- **WHAT TO WORK ON**: Please copy every line of the data in which the string "Diseño" appears.

- **SUPPLIED RECORDS**:
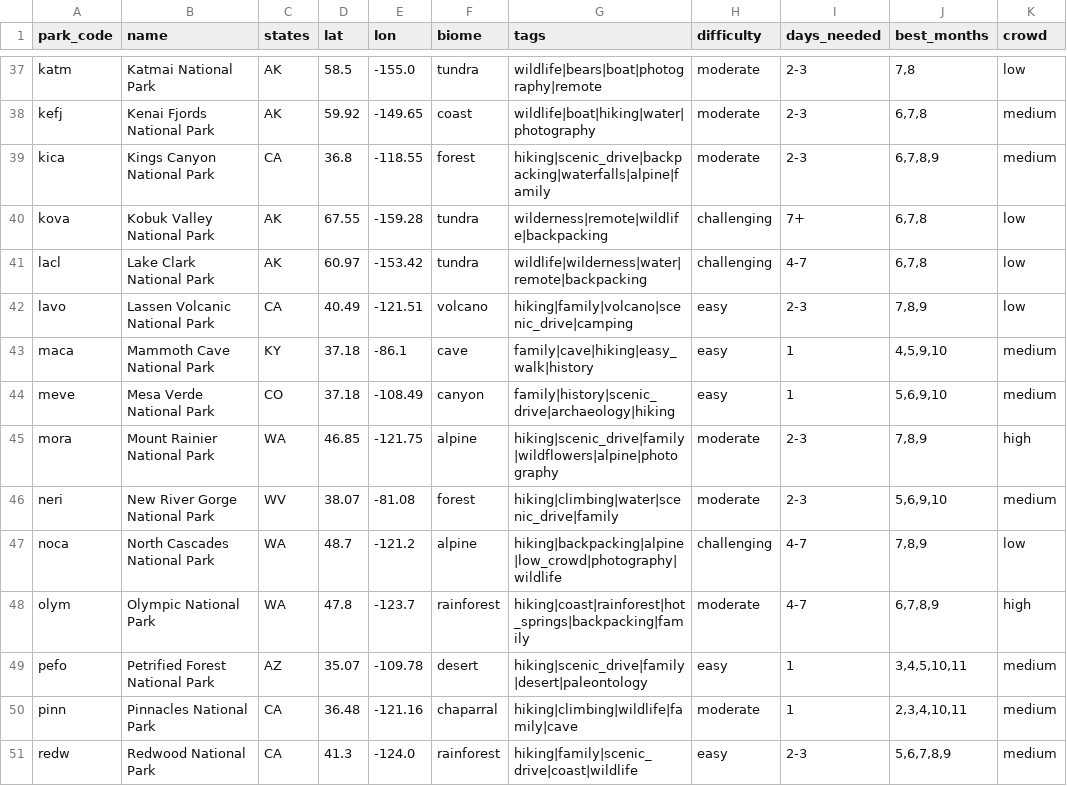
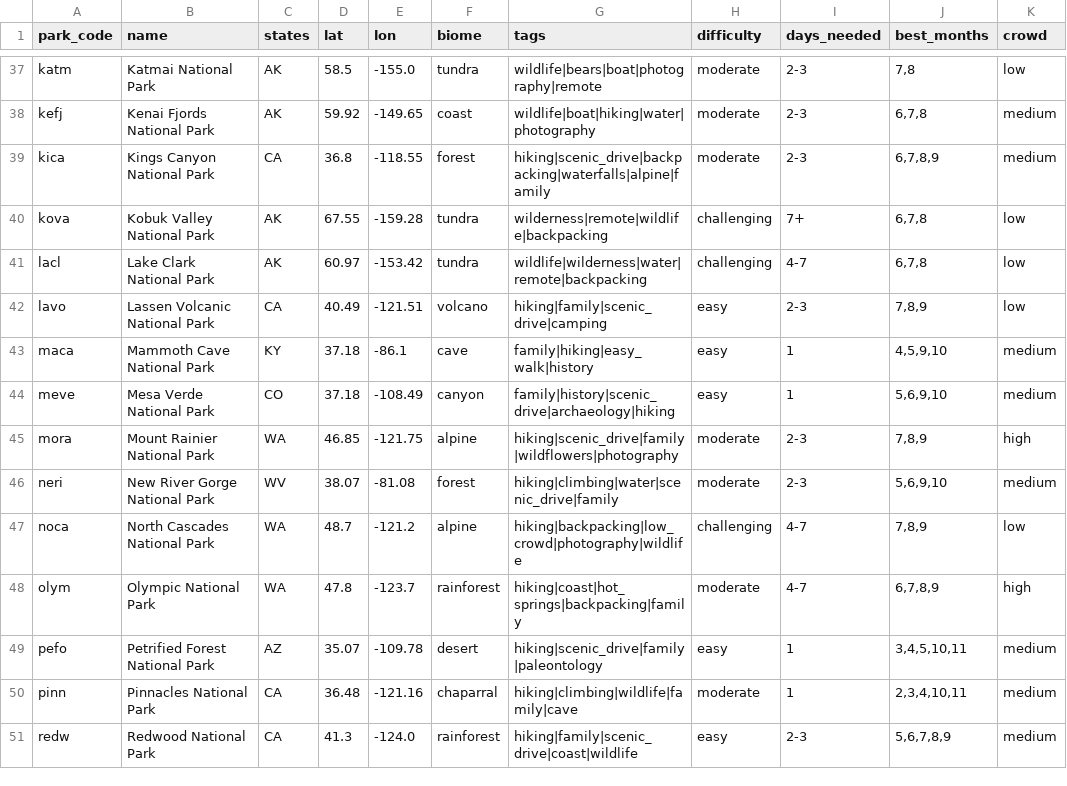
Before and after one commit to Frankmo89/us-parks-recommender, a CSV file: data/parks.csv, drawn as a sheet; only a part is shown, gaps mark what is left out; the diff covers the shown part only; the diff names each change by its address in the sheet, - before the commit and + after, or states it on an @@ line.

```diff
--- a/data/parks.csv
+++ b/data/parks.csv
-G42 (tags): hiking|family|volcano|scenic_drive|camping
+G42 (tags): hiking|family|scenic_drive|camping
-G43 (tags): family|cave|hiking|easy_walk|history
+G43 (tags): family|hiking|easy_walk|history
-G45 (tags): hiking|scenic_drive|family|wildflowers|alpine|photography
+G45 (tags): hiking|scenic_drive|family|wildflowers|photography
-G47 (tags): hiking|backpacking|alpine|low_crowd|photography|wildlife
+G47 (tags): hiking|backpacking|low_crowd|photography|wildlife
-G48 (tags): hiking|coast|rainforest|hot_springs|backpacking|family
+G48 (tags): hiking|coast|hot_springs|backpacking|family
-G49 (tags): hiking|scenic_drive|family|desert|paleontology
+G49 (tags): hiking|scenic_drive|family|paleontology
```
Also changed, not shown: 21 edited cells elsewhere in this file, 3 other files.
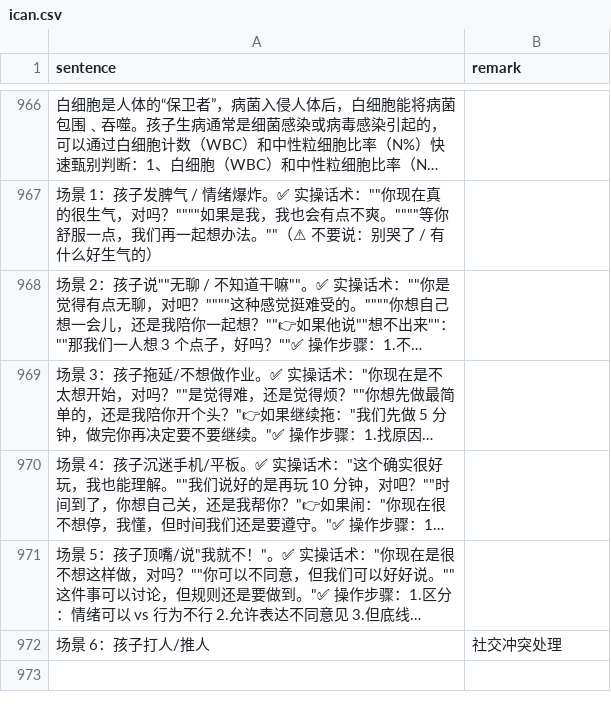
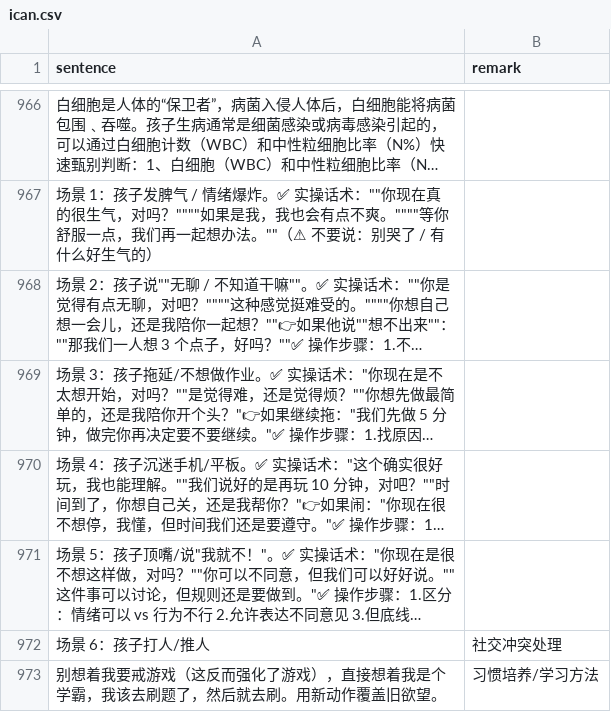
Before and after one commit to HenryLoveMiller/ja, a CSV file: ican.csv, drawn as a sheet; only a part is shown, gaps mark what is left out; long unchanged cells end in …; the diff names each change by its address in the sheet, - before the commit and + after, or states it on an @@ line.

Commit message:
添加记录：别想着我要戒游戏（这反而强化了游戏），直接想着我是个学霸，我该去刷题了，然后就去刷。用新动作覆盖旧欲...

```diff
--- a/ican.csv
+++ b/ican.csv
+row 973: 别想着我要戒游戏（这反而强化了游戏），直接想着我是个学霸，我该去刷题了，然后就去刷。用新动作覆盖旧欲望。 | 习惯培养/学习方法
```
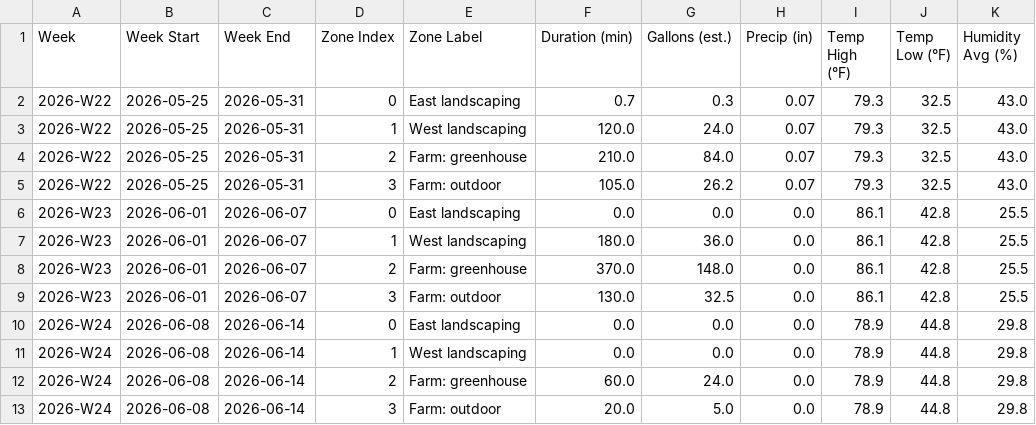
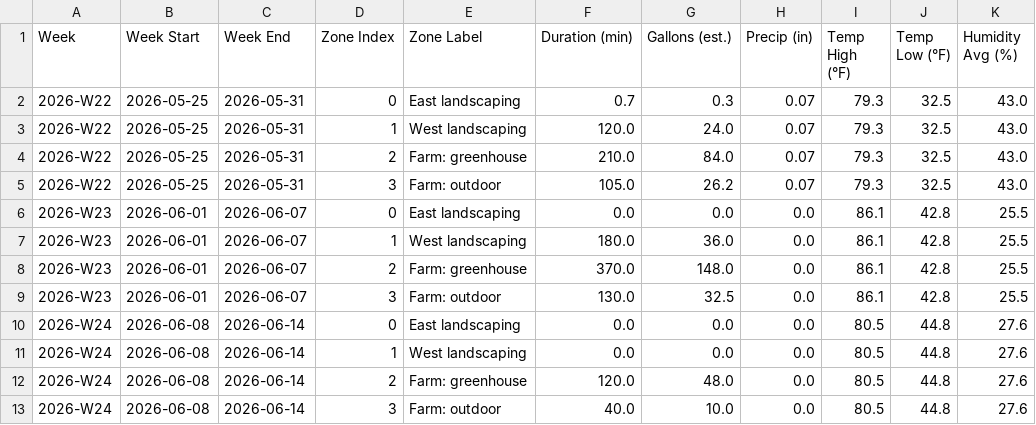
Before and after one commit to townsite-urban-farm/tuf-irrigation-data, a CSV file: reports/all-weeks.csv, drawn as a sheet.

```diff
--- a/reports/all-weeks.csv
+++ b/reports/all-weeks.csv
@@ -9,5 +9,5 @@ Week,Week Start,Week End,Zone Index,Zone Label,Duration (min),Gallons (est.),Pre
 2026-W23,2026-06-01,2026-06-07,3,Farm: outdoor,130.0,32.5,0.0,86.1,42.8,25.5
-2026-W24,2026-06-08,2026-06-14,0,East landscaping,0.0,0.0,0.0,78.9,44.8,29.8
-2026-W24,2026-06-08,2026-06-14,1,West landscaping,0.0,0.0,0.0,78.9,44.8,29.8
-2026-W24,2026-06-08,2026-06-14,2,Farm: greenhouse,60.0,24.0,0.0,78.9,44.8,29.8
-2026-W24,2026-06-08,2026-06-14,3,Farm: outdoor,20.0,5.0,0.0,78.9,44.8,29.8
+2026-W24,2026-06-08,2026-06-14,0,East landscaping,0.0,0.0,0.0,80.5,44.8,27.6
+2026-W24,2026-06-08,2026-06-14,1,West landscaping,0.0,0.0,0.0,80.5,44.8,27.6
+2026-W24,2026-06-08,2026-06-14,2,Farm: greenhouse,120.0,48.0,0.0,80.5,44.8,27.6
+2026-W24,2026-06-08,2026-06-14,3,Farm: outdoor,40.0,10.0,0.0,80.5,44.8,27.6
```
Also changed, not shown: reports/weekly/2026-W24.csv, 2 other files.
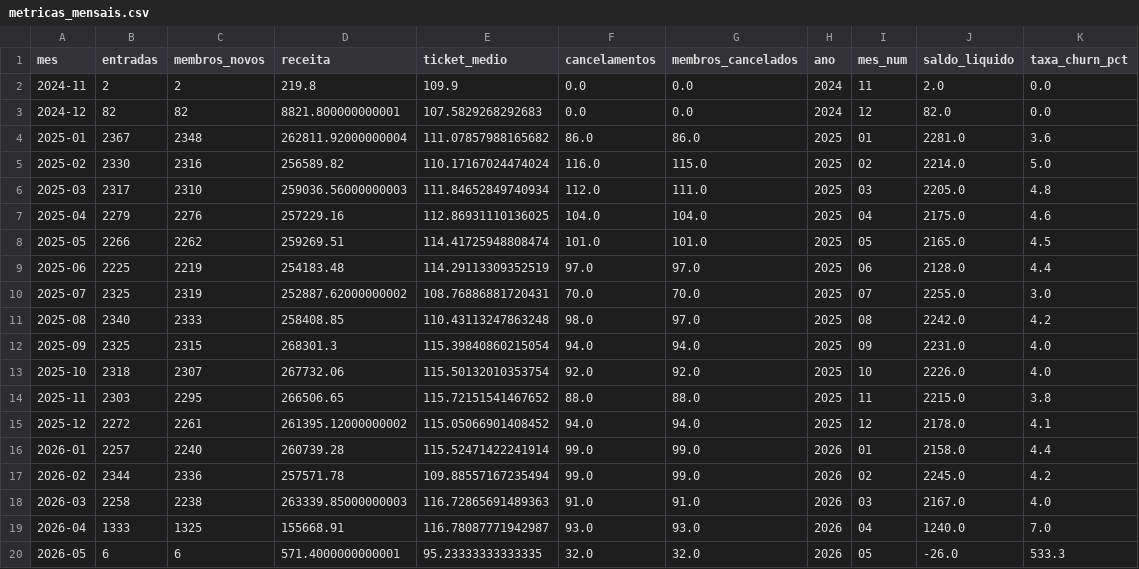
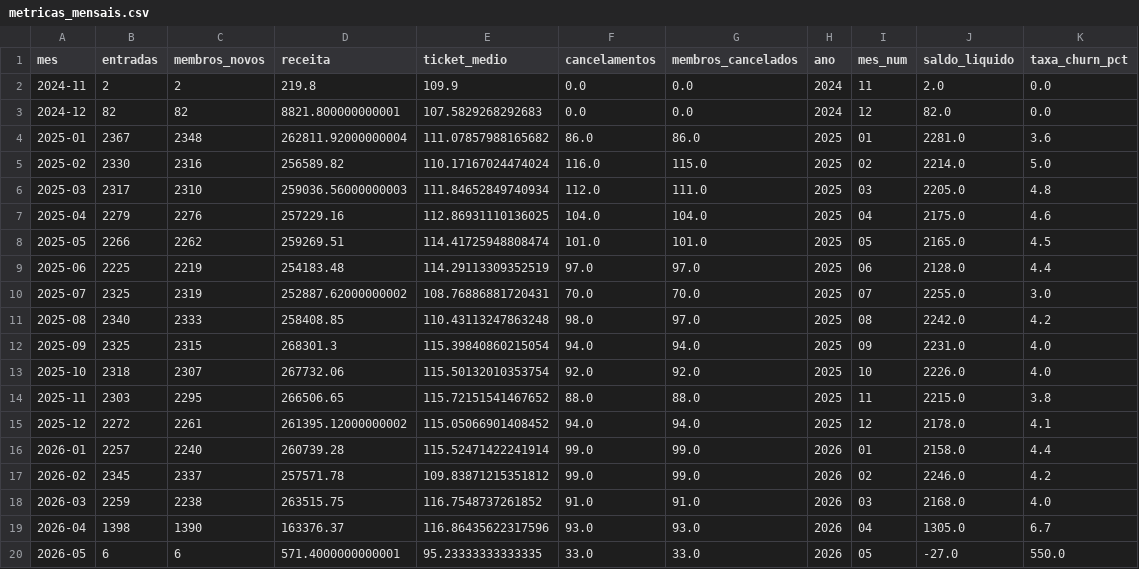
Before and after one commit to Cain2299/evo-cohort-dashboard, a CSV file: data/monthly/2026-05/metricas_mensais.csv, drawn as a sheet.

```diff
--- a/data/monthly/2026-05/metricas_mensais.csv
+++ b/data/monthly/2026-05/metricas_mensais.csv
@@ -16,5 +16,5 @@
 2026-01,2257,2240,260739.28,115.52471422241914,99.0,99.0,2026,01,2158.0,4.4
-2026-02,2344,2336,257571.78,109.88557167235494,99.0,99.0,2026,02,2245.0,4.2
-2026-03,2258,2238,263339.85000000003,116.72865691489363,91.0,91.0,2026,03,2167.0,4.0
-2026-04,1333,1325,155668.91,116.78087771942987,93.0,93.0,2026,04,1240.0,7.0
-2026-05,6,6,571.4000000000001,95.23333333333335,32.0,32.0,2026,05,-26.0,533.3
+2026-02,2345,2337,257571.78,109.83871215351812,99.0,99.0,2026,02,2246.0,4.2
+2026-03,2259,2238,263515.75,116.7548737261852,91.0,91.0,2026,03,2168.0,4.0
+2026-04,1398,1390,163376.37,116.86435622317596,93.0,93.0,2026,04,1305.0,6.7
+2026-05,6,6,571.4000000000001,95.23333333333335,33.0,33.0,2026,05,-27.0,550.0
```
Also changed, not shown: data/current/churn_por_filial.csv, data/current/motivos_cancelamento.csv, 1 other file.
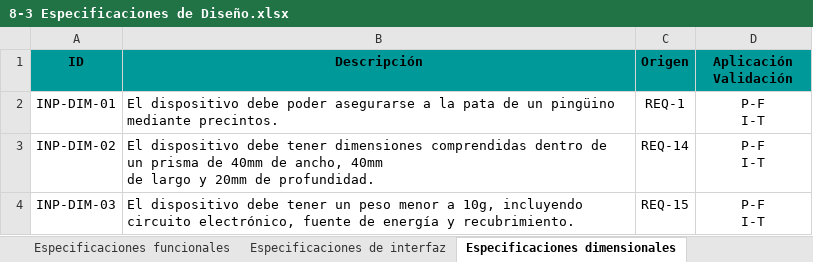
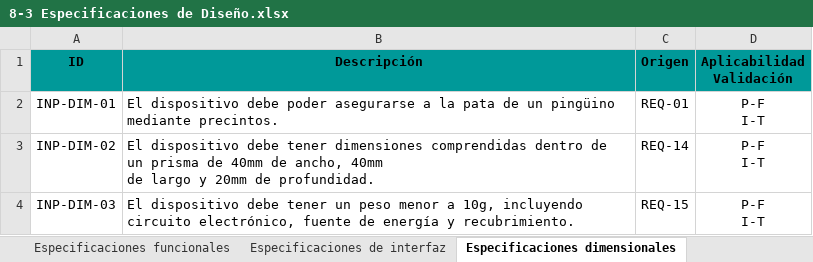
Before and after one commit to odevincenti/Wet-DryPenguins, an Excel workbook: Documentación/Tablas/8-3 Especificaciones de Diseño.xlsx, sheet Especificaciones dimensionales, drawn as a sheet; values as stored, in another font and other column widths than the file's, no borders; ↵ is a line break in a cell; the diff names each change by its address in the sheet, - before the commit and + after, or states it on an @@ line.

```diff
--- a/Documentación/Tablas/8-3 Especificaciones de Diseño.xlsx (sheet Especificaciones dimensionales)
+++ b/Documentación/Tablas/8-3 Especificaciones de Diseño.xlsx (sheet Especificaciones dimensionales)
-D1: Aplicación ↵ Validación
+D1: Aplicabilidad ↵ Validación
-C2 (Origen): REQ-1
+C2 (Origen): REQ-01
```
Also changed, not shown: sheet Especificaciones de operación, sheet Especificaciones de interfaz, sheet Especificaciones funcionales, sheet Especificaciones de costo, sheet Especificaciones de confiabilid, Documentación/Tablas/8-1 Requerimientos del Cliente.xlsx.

- **REPLY**:
Before and after one commit to odevincenti/Wet-DryPenguins, an Excel workbook: Documentación/Tablas/8-3 Especificaciones de Diseño.xlsx, sheet Especificaciones dimensionales, drawn as a sheet; values as stored, in another font and other column widths than the file's, no borders; ↵ is a line break in a cell; the diff names each change by its address in the sheet, - before the commit and + after, or states it on an @@ line.
--- a/Documentación/Tablas/8-3 Especificaciones de Diseño.xlsx (sheet Especificaciones dimensionales)
+++ b/Documentación/Tablas/8-3 Especificaciones de Diseño.xlsx (sheet Especificaciones dimensionales)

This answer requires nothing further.